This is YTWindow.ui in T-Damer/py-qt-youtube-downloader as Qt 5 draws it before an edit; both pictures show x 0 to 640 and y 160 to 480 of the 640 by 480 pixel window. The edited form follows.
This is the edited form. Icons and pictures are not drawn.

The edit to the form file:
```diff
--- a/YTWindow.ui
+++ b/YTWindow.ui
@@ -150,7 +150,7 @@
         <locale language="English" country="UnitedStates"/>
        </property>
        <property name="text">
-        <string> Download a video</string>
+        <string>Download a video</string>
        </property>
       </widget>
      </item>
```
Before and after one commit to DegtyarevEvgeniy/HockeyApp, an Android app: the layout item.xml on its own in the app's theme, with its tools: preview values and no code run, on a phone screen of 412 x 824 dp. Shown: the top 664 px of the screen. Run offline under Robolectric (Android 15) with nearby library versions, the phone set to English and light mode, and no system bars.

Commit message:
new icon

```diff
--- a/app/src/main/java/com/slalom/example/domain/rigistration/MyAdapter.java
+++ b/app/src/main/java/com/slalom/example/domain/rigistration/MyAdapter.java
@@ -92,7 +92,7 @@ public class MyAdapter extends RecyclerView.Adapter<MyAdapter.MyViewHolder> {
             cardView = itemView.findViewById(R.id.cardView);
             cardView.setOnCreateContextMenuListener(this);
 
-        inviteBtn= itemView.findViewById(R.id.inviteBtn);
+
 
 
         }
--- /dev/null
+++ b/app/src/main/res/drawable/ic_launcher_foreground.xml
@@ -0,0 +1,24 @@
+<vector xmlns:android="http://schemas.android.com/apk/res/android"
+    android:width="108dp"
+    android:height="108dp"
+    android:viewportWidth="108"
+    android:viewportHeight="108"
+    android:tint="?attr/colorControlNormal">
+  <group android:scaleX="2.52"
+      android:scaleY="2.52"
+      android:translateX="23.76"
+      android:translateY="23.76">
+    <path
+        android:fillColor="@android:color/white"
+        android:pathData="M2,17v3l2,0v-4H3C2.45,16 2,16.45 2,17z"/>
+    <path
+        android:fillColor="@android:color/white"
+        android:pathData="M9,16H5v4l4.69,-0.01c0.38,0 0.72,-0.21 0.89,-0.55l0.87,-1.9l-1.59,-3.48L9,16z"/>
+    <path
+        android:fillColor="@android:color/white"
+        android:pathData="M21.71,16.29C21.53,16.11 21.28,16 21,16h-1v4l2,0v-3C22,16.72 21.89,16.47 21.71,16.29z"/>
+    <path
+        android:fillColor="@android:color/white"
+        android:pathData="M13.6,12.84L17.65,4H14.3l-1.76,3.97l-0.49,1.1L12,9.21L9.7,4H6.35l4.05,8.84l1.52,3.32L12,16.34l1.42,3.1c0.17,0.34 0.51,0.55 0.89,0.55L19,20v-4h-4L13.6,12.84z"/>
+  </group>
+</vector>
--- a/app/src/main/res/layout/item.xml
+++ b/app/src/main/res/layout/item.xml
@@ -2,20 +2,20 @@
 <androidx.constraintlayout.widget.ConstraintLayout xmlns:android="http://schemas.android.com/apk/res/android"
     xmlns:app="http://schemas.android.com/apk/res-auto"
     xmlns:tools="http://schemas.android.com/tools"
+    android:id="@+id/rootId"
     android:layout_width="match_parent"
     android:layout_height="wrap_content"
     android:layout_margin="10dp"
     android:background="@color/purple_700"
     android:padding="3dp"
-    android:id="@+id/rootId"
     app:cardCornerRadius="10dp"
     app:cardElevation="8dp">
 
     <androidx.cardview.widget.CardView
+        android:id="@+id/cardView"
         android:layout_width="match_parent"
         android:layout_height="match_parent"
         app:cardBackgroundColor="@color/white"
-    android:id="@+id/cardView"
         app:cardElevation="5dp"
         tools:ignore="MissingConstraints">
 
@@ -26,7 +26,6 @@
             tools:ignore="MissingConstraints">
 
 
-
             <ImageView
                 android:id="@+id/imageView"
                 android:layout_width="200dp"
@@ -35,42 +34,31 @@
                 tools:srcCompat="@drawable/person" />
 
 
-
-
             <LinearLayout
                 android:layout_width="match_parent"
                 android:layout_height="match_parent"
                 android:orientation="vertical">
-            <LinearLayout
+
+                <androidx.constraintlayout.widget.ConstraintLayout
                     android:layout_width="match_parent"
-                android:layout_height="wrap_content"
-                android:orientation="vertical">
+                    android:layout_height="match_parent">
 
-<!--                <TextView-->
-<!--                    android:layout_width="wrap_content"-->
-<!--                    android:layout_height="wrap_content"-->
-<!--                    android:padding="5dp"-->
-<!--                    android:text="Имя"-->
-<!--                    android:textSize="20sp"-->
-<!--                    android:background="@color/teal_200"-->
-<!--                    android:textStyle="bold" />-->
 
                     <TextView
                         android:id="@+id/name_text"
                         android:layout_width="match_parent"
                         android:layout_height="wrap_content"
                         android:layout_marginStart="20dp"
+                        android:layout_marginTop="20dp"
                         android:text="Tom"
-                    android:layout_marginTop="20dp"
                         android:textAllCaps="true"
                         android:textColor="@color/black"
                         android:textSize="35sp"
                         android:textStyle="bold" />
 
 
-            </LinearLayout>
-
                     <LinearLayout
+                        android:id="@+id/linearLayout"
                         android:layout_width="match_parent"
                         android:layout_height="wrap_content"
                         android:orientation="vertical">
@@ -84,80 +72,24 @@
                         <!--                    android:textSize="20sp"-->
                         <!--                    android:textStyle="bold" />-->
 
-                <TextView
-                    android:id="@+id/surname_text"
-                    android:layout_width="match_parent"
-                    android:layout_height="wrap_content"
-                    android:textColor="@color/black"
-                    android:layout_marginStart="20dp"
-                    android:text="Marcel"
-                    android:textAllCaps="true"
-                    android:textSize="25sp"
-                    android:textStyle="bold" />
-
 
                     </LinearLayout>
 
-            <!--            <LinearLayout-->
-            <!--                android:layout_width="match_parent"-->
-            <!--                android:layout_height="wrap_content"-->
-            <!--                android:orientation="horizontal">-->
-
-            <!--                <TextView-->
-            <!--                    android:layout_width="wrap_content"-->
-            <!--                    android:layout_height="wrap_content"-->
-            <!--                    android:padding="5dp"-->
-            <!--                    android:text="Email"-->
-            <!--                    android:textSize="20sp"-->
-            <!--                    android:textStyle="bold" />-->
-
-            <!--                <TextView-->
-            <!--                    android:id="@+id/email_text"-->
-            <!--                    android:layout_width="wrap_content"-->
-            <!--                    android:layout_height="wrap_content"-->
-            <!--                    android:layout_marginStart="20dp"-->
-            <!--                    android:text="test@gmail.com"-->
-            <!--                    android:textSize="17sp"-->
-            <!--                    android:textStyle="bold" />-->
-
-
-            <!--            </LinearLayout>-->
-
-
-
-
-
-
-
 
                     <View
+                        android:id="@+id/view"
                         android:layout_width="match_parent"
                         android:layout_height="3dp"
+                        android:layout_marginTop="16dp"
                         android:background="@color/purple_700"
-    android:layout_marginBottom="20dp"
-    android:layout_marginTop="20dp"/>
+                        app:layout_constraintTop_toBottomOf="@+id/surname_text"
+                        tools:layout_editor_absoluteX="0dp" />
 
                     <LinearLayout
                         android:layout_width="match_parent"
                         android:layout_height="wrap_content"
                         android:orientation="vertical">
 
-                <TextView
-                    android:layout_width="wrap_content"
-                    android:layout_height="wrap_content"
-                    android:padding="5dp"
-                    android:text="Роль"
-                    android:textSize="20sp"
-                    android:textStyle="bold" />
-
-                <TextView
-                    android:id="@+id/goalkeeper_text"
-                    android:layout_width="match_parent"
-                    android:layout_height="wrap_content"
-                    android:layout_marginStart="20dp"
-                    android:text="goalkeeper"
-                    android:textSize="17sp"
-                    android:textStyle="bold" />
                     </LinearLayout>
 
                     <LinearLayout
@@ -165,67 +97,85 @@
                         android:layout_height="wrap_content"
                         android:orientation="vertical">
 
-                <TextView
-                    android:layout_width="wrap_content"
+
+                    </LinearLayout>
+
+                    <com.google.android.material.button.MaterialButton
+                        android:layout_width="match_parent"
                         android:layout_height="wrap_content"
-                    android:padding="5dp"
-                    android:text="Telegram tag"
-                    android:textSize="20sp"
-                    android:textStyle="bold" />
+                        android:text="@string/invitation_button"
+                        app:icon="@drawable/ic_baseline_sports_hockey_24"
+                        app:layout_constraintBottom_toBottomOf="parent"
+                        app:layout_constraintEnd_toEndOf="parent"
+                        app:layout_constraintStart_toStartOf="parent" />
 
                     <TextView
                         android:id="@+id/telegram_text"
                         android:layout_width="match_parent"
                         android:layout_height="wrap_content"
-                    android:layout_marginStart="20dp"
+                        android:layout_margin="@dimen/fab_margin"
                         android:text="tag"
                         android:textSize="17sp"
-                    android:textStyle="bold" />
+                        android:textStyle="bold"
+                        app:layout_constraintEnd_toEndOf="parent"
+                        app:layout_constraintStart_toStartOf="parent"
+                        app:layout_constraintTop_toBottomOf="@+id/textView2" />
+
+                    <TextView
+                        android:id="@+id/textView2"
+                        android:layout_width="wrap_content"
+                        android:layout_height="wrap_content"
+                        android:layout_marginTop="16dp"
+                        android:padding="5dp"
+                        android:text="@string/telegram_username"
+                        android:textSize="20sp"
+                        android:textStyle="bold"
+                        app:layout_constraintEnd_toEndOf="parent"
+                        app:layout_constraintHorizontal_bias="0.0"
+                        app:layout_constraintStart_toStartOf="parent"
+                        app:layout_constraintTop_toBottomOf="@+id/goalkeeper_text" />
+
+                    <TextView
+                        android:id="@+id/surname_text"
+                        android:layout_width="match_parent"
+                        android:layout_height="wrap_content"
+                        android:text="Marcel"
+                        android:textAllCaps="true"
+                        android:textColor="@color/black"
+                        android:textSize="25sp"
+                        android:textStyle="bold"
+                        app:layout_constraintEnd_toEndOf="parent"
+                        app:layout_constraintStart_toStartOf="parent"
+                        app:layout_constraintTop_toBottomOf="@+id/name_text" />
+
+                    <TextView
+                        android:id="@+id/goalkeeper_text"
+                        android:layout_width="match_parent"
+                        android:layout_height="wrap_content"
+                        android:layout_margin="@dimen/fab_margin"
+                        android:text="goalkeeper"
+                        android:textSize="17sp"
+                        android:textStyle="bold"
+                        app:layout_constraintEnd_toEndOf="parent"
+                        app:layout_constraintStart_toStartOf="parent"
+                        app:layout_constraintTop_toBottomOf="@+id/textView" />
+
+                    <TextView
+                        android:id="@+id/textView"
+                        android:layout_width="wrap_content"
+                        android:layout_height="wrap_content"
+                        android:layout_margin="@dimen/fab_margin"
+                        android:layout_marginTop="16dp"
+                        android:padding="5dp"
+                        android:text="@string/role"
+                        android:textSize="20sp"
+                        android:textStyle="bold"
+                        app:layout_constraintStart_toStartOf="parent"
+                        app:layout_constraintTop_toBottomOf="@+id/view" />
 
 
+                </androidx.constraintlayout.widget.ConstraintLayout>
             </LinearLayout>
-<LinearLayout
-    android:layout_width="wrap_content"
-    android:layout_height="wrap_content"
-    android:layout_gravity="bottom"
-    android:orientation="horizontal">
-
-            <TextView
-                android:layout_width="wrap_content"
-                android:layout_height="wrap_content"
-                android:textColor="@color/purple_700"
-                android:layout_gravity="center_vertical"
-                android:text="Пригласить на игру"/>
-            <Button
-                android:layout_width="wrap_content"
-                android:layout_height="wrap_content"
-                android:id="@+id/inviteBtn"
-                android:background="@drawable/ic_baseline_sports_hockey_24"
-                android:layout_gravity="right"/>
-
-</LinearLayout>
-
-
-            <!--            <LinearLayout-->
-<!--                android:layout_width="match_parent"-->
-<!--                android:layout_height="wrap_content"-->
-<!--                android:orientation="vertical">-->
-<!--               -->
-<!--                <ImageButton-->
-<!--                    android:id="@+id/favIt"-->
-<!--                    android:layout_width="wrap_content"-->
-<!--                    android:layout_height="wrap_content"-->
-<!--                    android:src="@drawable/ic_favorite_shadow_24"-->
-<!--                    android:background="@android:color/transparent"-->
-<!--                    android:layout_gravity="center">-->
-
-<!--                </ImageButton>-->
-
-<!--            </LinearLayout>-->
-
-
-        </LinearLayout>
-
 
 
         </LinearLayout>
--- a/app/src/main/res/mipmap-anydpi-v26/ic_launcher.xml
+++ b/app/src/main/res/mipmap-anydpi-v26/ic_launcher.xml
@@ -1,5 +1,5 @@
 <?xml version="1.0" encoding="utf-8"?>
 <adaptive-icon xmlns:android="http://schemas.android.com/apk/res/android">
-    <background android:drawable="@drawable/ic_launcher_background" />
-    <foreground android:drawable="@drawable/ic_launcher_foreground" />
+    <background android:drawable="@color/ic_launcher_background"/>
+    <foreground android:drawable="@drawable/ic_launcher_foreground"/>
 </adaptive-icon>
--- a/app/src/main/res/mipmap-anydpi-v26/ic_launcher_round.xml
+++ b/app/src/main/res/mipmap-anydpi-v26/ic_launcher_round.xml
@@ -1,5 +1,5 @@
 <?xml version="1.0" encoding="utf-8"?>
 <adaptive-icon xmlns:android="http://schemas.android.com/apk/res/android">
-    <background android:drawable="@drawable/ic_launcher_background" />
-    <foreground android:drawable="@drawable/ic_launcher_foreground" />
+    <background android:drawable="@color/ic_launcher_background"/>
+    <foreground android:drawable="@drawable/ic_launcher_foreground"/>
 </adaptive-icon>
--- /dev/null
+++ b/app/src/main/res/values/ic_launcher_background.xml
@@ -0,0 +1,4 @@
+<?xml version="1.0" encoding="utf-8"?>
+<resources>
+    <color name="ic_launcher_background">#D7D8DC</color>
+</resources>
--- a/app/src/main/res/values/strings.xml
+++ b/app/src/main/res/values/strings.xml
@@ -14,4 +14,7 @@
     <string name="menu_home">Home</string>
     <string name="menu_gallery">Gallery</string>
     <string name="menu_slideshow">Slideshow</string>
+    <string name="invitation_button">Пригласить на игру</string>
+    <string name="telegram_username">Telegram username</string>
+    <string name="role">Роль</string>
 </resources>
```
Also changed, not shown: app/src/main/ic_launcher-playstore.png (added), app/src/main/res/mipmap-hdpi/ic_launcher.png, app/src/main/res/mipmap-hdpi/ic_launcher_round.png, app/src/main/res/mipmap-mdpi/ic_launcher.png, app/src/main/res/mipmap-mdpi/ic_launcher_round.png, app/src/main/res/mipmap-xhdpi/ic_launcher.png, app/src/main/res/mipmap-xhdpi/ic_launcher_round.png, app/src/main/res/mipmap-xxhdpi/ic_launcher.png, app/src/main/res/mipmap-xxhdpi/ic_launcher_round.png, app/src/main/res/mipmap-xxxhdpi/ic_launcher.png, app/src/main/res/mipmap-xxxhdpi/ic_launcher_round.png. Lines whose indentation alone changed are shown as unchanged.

==============================

For every line of the material that holds the word "widget", make a copy.

§ RESULT OF THIS EXERCISE:
       </widget>
 <androidx.constraintlayout.widget.ConstraintLayout xmlns:android="http://schemas.android.com/apk/res/android"
     <androidx.cardview.widget.CardView
+                <androidx.constraintlayout.widget.ConstraintLayout
+                </androidx.constraintlayout.widget.ConstraintLayout>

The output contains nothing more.